Loops/exercises/change-it-up

fruits = [‘banana’, ‘apple’, ‘orange’, ‘tomato’, ‘pear’, ‘grape’]
print ‘You have…’
for f in fruits:
if f == ‘tomato’:
print ‘A tomato is not a fruit!’ # (It actually is.)
print ‘A’, f
else:
print ‘A fine selection of fruits!’

Output
You have…
A banana
A apple
A orange
A tomato is not a fruit!
A tomato
A pear
A grape
A fine selection of fruits!

I wish to understand the logistic behind this output for the above mentioned code. How has for/else worked here?

Hello! The else belongs to the if statement. Essentially the code runs as so:
For every item (f) in the list fruits, run the following code:
If the item f equals the string tomato, then run this code:
Print to the console “A tomato is not a fruit”
Then, print “A”, followed by the item f
If the item f does not equal the string tomato, print A fine selection of fruits!.

I hope this helps!

1 Like

When the iteration of for loop takes place, only once does the condition of f==Tomato is satisfied. Thereafter follows the print A, f statement follows. Should not that result into the following output in console:
You have…
A tomato is not a fruit
A tomato
A fine selection of fruits!

It depends on the indenting of the code-sorry, I should have said that in my first reply.
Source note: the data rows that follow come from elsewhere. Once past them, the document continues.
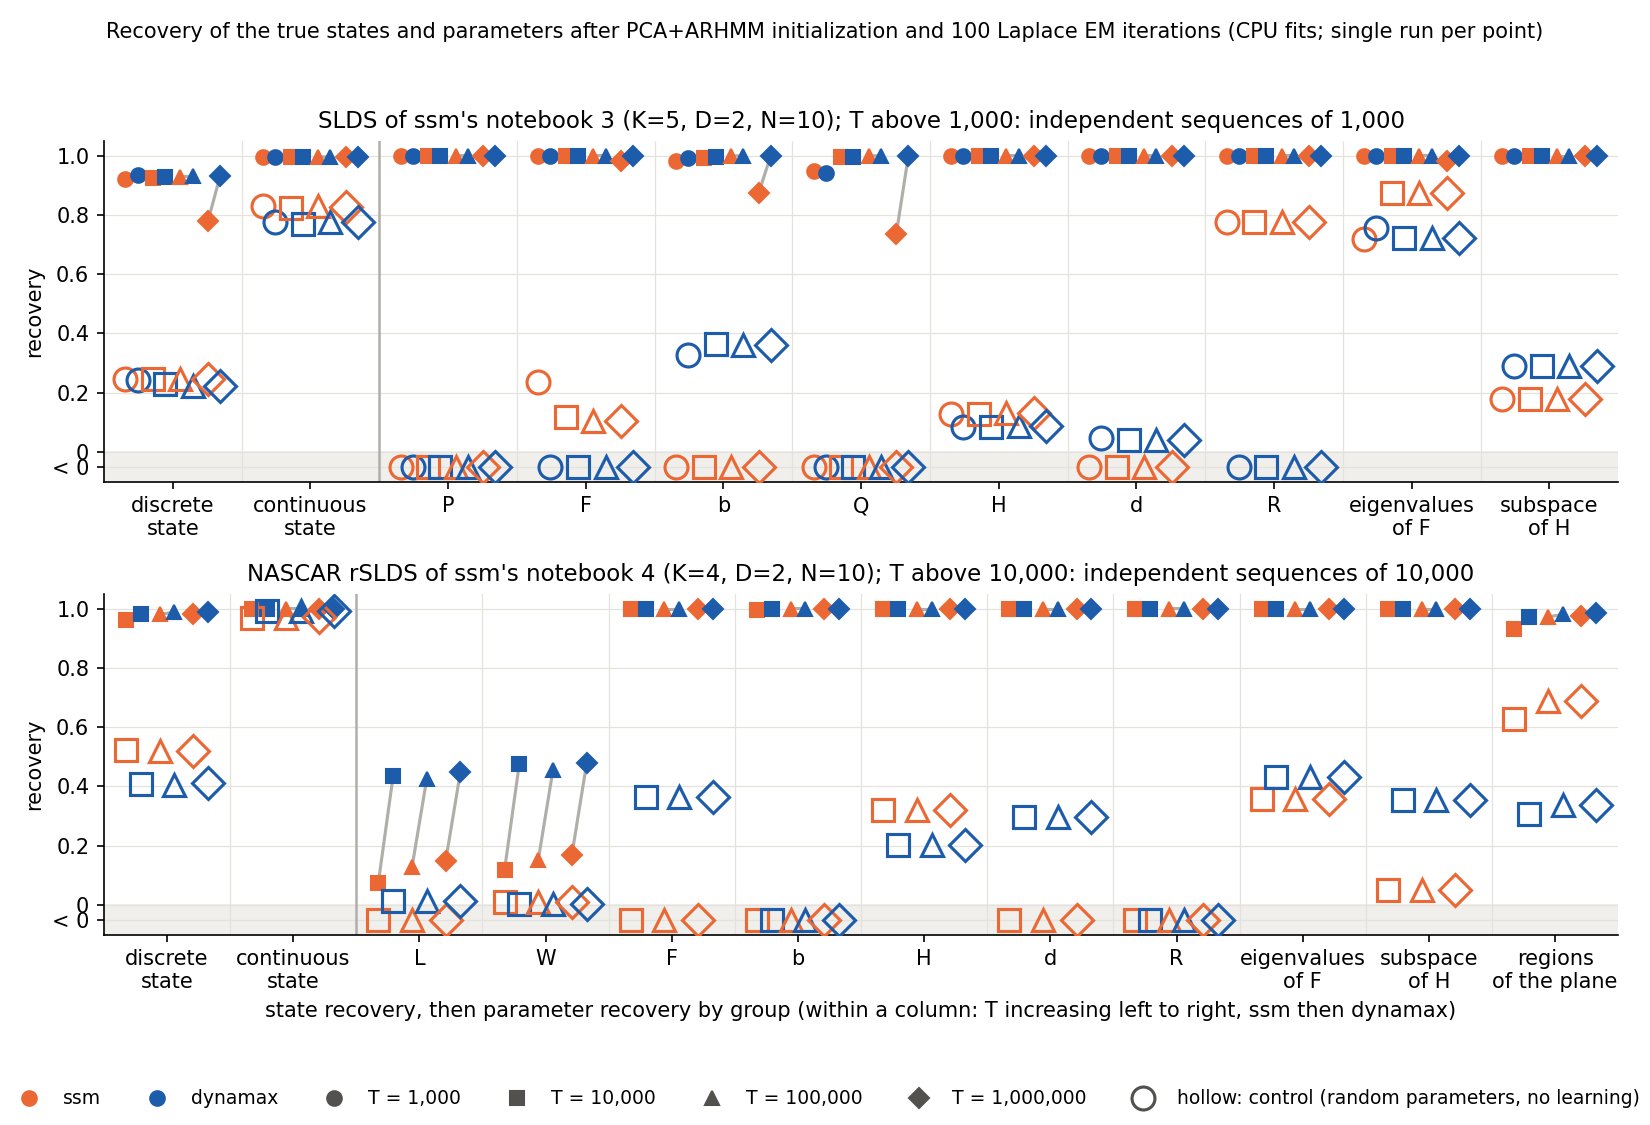
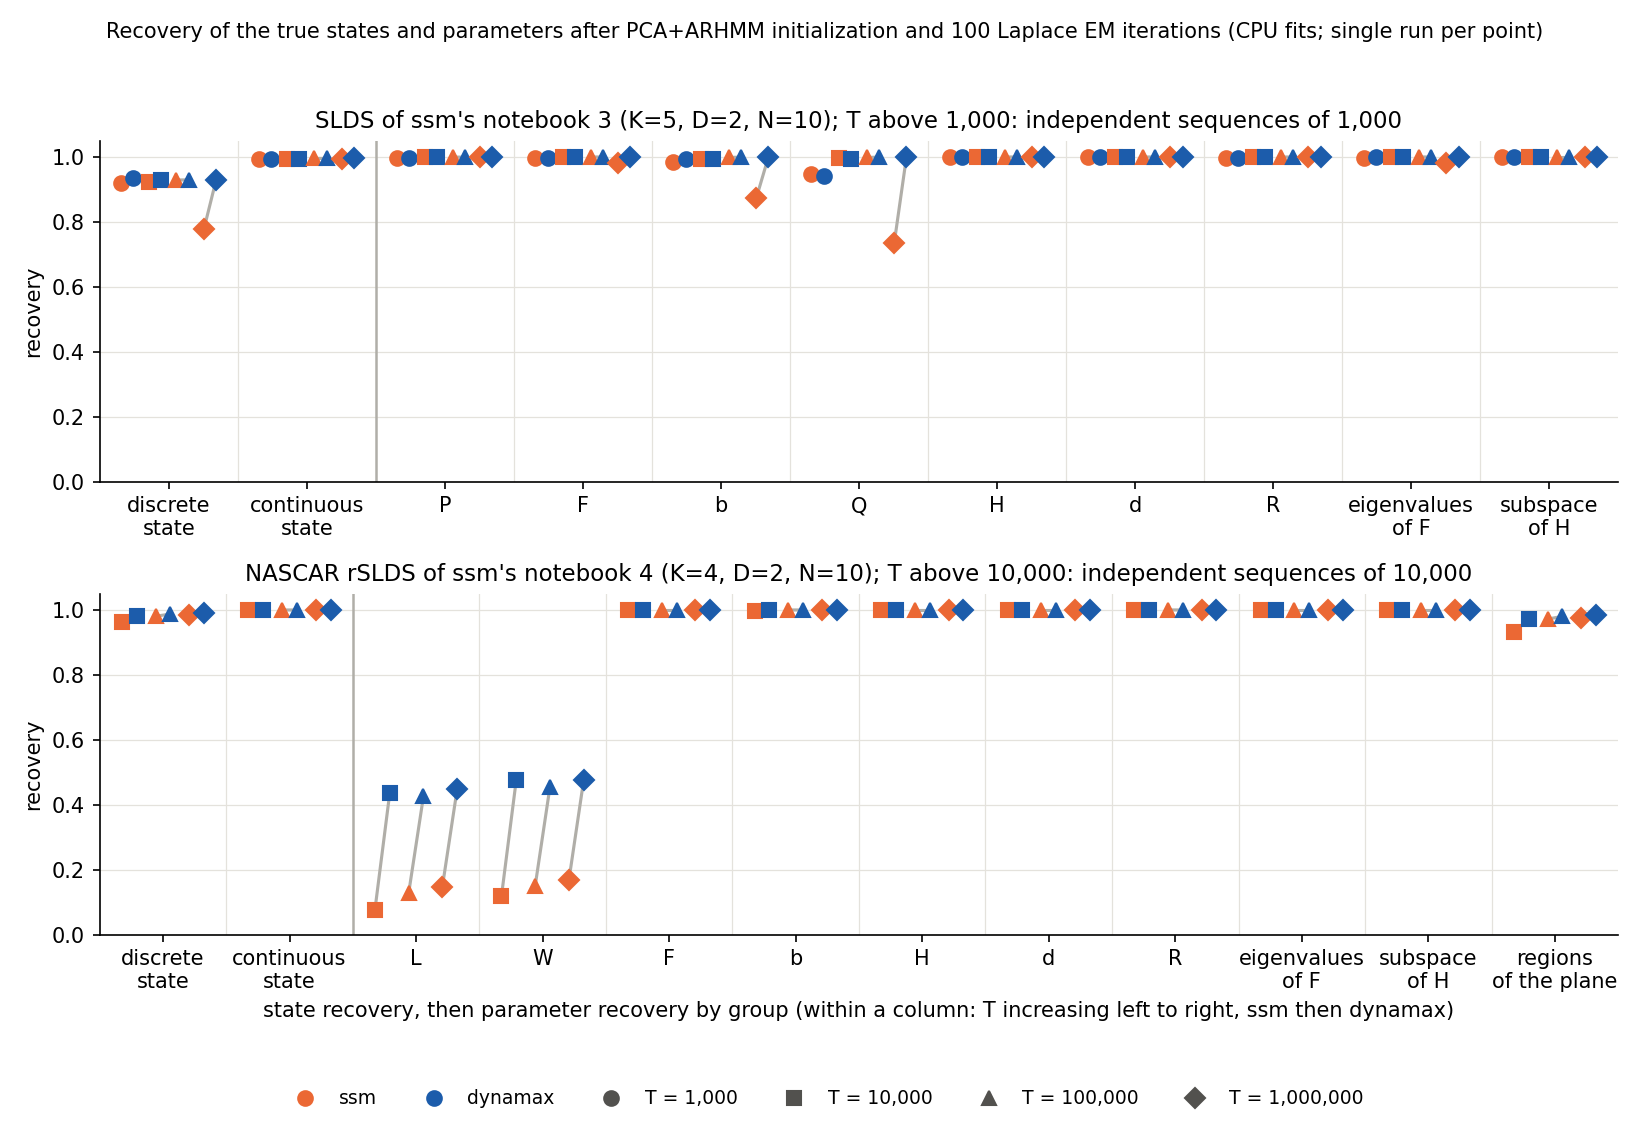
Drop the controls from the benchmark
Problem: Each benchmark run also scored a control: random parameters
and no learning, with the states inferred for them. By now the
control adds little information, and inferring its states slows the
runs substantially, most of all for ssm.

Solution: Remove the control from bench_ssm.py, bench_dynamax.py, and
the recovery plot. The plot's band for scores below 0 goes with it,
since only controls landed there.

diff --git a/benchmarks/slds_vs_ssm/plot.py b/benchmarks/slds_vs_ssm/plot.py
@@ -10,9 +10,8 @@ speed_total.png: total fit time vs timesteps: ssm = initialization + EM iteratio
 (including its compile) + EM iterations (including their compile). The labels are ssm's time over dynamax's.
 recovery.png (CPU fits only): recovery as scored by dynamax/slds/ssm_recovery_test.py: discrete state recovery,
 continuous state recovery, then the parameter recovery scores. Marker = number of timesteps. Within a column each
-number of timesteps has one (ssm, dynamax) pair, joined by a line. Hollow markers are the controls (random
-parameters, no learning). The axis runs from 0 to 1 and every score below 0 is drawn on one line under it. The
-dynamics noise covariance Q is left out of the rSLDS panel.
+number of timesteps has one (ssm, dynamax) pair, joined by a line. The dynamics noise covariance Q is left out of
+the rSLDS panel.
 Usage: python plot.py
 """
 import json
@@ -48,7 +47,6 @@ DATASETS = {"slds": "SLDS of ssm's notebook 3 (K=5, D=2, N=10)",
 TOTAL = {"ssm": "initialization + EM", "dynamax": "initialization + compile + EM",
          "dynamax on GPU": "initialization + compile + EM"}
 SKIP = {"rslds": {"Q"}}
-FLOOR = -0.05                                               # scores below 0 are drawn here
 MARKERS = dict(zip(sorted({r["num_timesteps"] for r in rows}), "os^Dv"))   # marker = number of timesteps
 BATCH_NOTE = {d: f"above {n:,}: independent sequences of {n:,}" for d, n in SEQUENCE_LENGTH.items()}
 
@@ -130,16 +128,12 @@ for ax, (dataset, title) in zip(axes, DATASETS.items()):
                     lw=1.5, zorder=1)
             for library, color in COLORS.items():
                 r = sel[library][i]
-                marker, control = MARKERS[r["num_timesteps"]], r["control"][group]
-                ax.plot([xs[library]], [r["recovery"][group]], marker=marker, ms=7, ls="none", color=color, zorder=3)
-                ax.plot([xs[library]], [control if control >= 0 else FLOOR], marker=marker, ms=11, ls="none",
-                        color=color, mfc="none", mew=1.5, zorder=4)
+                ax.plot([xs[library]], [r["recovery"][group]], marker=MARKERS[r["num_timesteps"]], ms=7, ls="none",
+                        color=color, zorder=3)
     ax.set_xticks(range(len(groups)),
                   [k.replace(" recovery", "").replace("_", " ").replace(" ", "\n", 1) for k in groups])
     ax.set_xlim(-0.5, len(groups) - 0.5)
-    ax.set_ylim(2 * FLOOR, 1.05)
-    ax.set_yticks([FLOOR, 0, 0.2, 0.4, 0.6, 0.8, 1.0], ["< 0", "0", "0.2", "0.4", "0.6", "0.8", "1.0"])
-    ax.axhspan(2 * FLOOR, 0, color="#f0efec", zorder=0)
+    ax.set_ylim(0, 1.05)
     ax.set_title(f"{title}; T {BATCH_NOTE[dataset]}", fontsize=11)
     ax.set_ylabel("recovery")
     ax.grid(True, axis="y", color="#e4e2dc", lw=0.6)
@@ -152,8 +146,6 @@ axes[1].set_xlabel("state recovery, then parameter recovery by group "
 handles = [Line2D([], [], marker="o", ms=7, ls="none", color=color, label=library) for library, color in COLORS.items()]
 handles += [Line2D([], [], marker=marker, ms=7, ls="none", color="#52514e", label=f"T = {T:,}")
             for T, marker in MARKERS.items()]
-handles += [Line2D([], [], marker="o", ms=11, ls="none", color="#52514e", mfc="none", mew=1.5,
-                   label="hollow: control (random parameters, no learning)")]
 fig.legend(handles=handles, loc="lower center", ncol=len(handles), fontsize=9, frameon=False, bbox_to_anchor=(0.5, 0.0))
 fig.suptitle(f"Recovery of the true states and parameters after PCA+ARHMM initialization and {num_iters} Laplace EM "
              f"iterations (CPU fits; single run per point)", fontsize=10)

diff --git a/benchmarks/slds_vs_ssm/bench_ssm.py b/benchmarks/slds_vs_ssm/bench_ssm.py
@@ -4,11 +4,7 @@ Usage: <python with lindermanlab/ssm installed> bench_ssm.py
 Fits every dataset of make_data.py, smallest first, and writes cpu_ssm.jsonl, one JSON line per dataset. ssm runs on
 the CPU in float64. A short fit before the timed ones compiles ssm's numba kernels (about 12 s in a new
 environment), so no timed fit pays for it. Outside the timed region each fit is scored by the recovery test's own
-function, and so is a control: random parameters and no learning, with the states inferred by approximate_posterior
-at its defaults. The control's parameters are those ssm's constructor draws at random, except the transition matrix:
-ssm draws it as 0.95 I plus noise, which is also how the true one was drawn, so each of its rows is drawn from a
-flat Dirichlet instead, as dynamax's prior does. The control's seed differs from the seeds that built the true
-models (0 and 12345), which would reproduce some of the true parameters.
+function.
 """
 import json
 import os
@@ -29,7 +25,6 @@ from make_data import SIZES, path  # noqa: E402
 
 RESULTS = os.path.join(HERE, "cpu_ssm.jsonl")
 NUM_ITERS = 100                                           # the same as in bench_dynamax.py
-CONTROL_SEED = 1
 
 
 def fit(fit_model, datas, num_iters):
@@ -46,28 +41,19 @@ def fit(fit_model, datas, num_iters):
 
 
 def bench(name, num_timesteps, num_iters=NUM_ITERS):
-    """One row of results: the times of one fit, and the recovery scores of the fit and of the control."""
+    """One row of results: the times of one fit and its recovery scores."""
     saved = np.load(path(name, num_timesteps))
     datas = list(saved[f"recovery/{name}/y"])
     _, fit_model = NOTEBOOKS[name][0]()
     init_s, fit_s, model, q = fit(fit_model, datas, num_iters)
 
-    npr.seed(CONTROL_SEED)
-    control = fit_model()
-    if hasattr(control.transitions, "log_Ps"):
-        control.transitions.log_Ps = np.log(npr.dirichlet(np.ones(control.K), size=control.K))
-    _, control_q = control.approximate_posterior(datas, method="laplace_em",
-                                                 variational_posterior="structured_meanfield", verbose=0)
-
     from dynamax.slds.ssm_recovery_test import recovery   # imports jax, so only after the first timed fit
-
-    def score(model, q):
-        x_hat = q.mean_continuous_states
-        z_hat = [model.most_likely_states(x, y) for x, y in zip(x_hat, datas)]
-        return recovery(name, natural_params(model), np.concatenate(x_hat), np.concatenate(z_hat), saved)
+    x_hat = q.mean_continuous_states
+    z_hat = [model.most_likely_states(x, y) for x, y in zip(x_hat, datas)]
+    scores = recovery(name, natural_params(model), np.concatenate(x_hat), np.concatenate(z_hat), saved)
 
     return {"library": "ssm", "dataset": name, "num_timesteps": num_timesteps, "num_iters": num_iters,
-            "init_s": init_s, "fit_s": fit_s, "recovery": score(model, q), "control": score(control, control_q)}
+            "init_s": init_s, "fit_s": fit_s, "recovery": scores}
 
 
 if __name__ == "__main__":

diff --git a/benchmarks/slds_vs_ssm/bench_dynamax.py b/benchmarks/slds_vs_ssm/bench_dynamax.py
@@ -5,8 +5,7 @@ Fits every dataset of make_data.py, smallest first, on the CPU (the default) or 
 cpu_dynamax.jsonl or gpu_dynamax.jsonl, one JSON line per dataset. initialize and fit_em are wrapped in an outer
 jax.jit and compiled ahead of time (jit(...).lower(...).compile(): tracing, lowering and XLA compilation, timed as
 *_compile_s); the executable is then run once (timed as *_s). Outside the timed region each fit is scored by the
-recovery test's own function, and so is a control: parameters drawn from their priors by initialize(method="prior")
-and no learning, with the states inferred by approximate_posterior at its defaults.
+recovery test's own function.
 """
 import argparse
 import json
@@ -41,7 +40,7 @@ def timed(fn):
 
 
 def bench(name, num_timesteps, num_iters=NUM_ITERS):
-    """One row of results: the times of one fit, and the recovery scores of the fit and of the control."""
+    """One row of results: the times of one fit and its recovery scores."""
     saved = np.load(path(name, num_timesteps))
     emissions = jnp.asarray(saved[f"recovery/{name}/y"])
     model = MODELS[name]()
@@ -57,19 +56,15 @@ def bench(name, num_timesteps, num_iters=NUM_ITERS):
                                                    return_posterior=True).compile())
     (fitted, _, posterior), fit_run = timed(lambda: fit_exe(params, props, emissions))
 
-    control, _ = model.initialize(key, method="prior")
-    control_posterior, _ = model.approximate_posterior(control, emissions)
-
-    def score(params, posterior):
-        """Recovery of the sampled states, latents and parameters (Viterbi path with x at the posterior mean)."""
-        z_hat = jax.vmap(lambda y, q: model.most_likely_states(params, y, q))(emissions, posterior)
-        x_hat = np.asarray(posterior.continuous.smoothed_means)
-        return recovery(name, natural_params(params), x_hat.reshape(-1, x_hat.shape[-1]),
-                        np.asarray(z_hat).reshape(-1), saved)
+    # Recovery of the sampled states, latents, and parameters (Viterbi path with x at the posterior mean).
+    z_hat = jax.vmap(lambda y, q: model.most_likely_states(fitted, y, q))(emissions, posterior)
+    x_hat = np.asarray(posterior.continuous.smoothed_means)
+    scores = recovery(name, natural_params(fitted), x_hat.reshape(-1, x_hat.shape[-1]),
+                      np.asarray(z_hat).reshape(-1), saved)
 
     row = {"library": "dynamax", "dataset": name, "num_timesteps": num_timesteps, "num_iters": num_iters,
            "init_compile_s": init_compile, "init_s": init_run, "fit_compile_s": fit_compile, "fit_s": fit_run,
-           "recovery": score(fitted, posterior), "control": score(control, control_posterior)}
+           "recovery": scores}
     if DEVICE == "gpu":
         row["gpu"] = jax.devices()[0].device_kind
     return row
If it was like so:

for f in fruits:
   #code 
else:
  print("A fine selection of fruits!")

Then, yes, the else would be connected to the for, however that is very rarely used; more often, one would just leave the else off:

for f in fruits:
  #code 
print("A fine selection of fruits!")

I hope that helps!

1 Like